Change listing data
····················
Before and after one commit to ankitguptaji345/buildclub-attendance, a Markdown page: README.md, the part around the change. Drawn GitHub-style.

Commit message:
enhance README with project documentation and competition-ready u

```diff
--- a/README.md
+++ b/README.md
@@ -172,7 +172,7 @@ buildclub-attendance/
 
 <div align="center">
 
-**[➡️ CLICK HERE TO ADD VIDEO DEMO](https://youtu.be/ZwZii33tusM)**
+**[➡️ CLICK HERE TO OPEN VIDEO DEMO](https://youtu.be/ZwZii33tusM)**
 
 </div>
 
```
····················
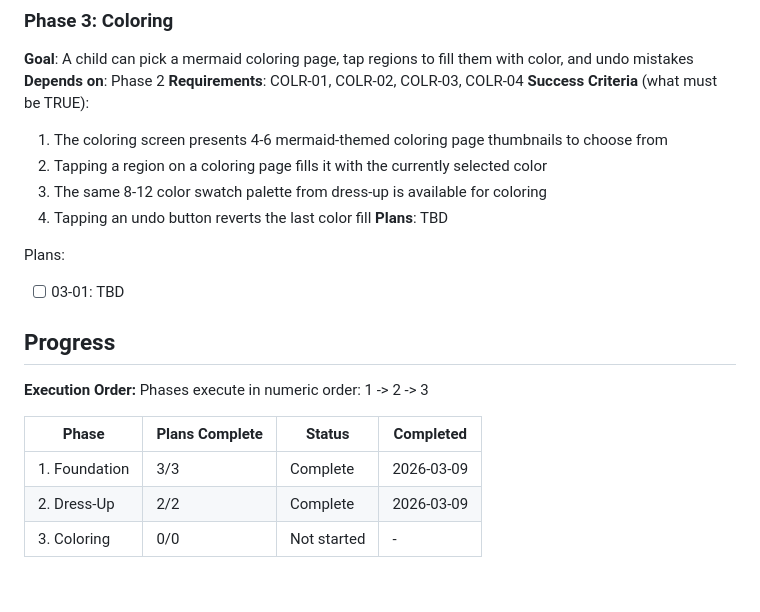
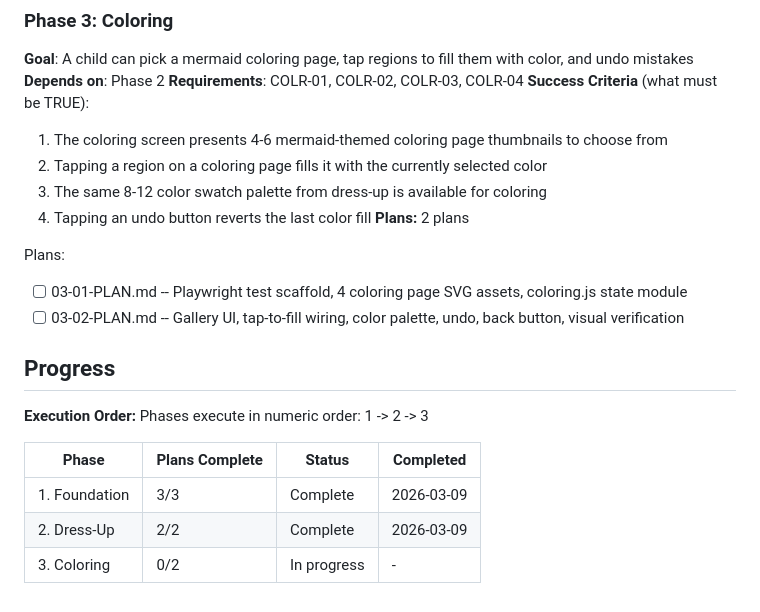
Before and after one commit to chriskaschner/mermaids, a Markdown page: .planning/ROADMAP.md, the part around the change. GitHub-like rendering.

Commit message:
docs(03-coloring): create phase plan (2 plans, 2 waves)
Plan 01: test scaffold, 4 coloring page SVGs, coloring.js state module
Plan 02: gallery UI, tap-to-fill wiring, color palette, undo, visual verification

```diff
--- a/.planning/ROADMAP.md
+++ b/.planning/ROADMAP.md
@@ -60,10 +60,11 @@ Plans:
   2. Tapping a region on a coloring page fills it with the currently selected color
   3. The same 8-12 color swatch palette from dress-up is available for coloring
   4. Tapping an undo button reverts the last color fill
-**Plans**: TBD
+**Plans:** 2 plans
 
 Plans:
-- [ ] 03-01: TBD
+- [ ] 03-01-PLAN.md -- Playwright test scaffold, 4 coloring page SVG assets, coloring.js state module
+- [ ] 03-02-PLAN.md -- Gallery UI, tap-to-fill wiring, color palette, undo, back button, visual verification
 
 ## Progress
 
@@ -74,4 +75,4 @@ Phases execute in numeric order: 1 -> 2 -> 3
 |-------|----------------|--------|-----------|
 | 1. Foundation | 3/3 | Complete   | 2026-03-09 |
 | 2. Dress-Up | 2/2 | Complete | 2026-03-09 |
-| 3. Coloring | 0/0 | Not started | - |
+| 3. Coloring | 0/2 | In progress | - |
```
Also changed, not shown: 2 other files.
····················
Using the records above, report each line with the string "page".

Before and after one commit to ankitguptaji345/buildclub-attendance, a Markdown page: README.md, the part around the change. Drawn GitHub-style.
Before and after one commit to chriskaschner/mermaids, a Markdown page: .planning/ROADMAP.md, the part around the change. GitHub-like rendering.
Plan 01: test scaffold, 4 coloring page SVGs, coloring.js state module
   2. Tapping a region on a coloring page fills it with the currently selected color
+- [ ] 03-01-PLAN.md -- Playwright test scaffold, 4 coloring page SVG assets, coloring.js state module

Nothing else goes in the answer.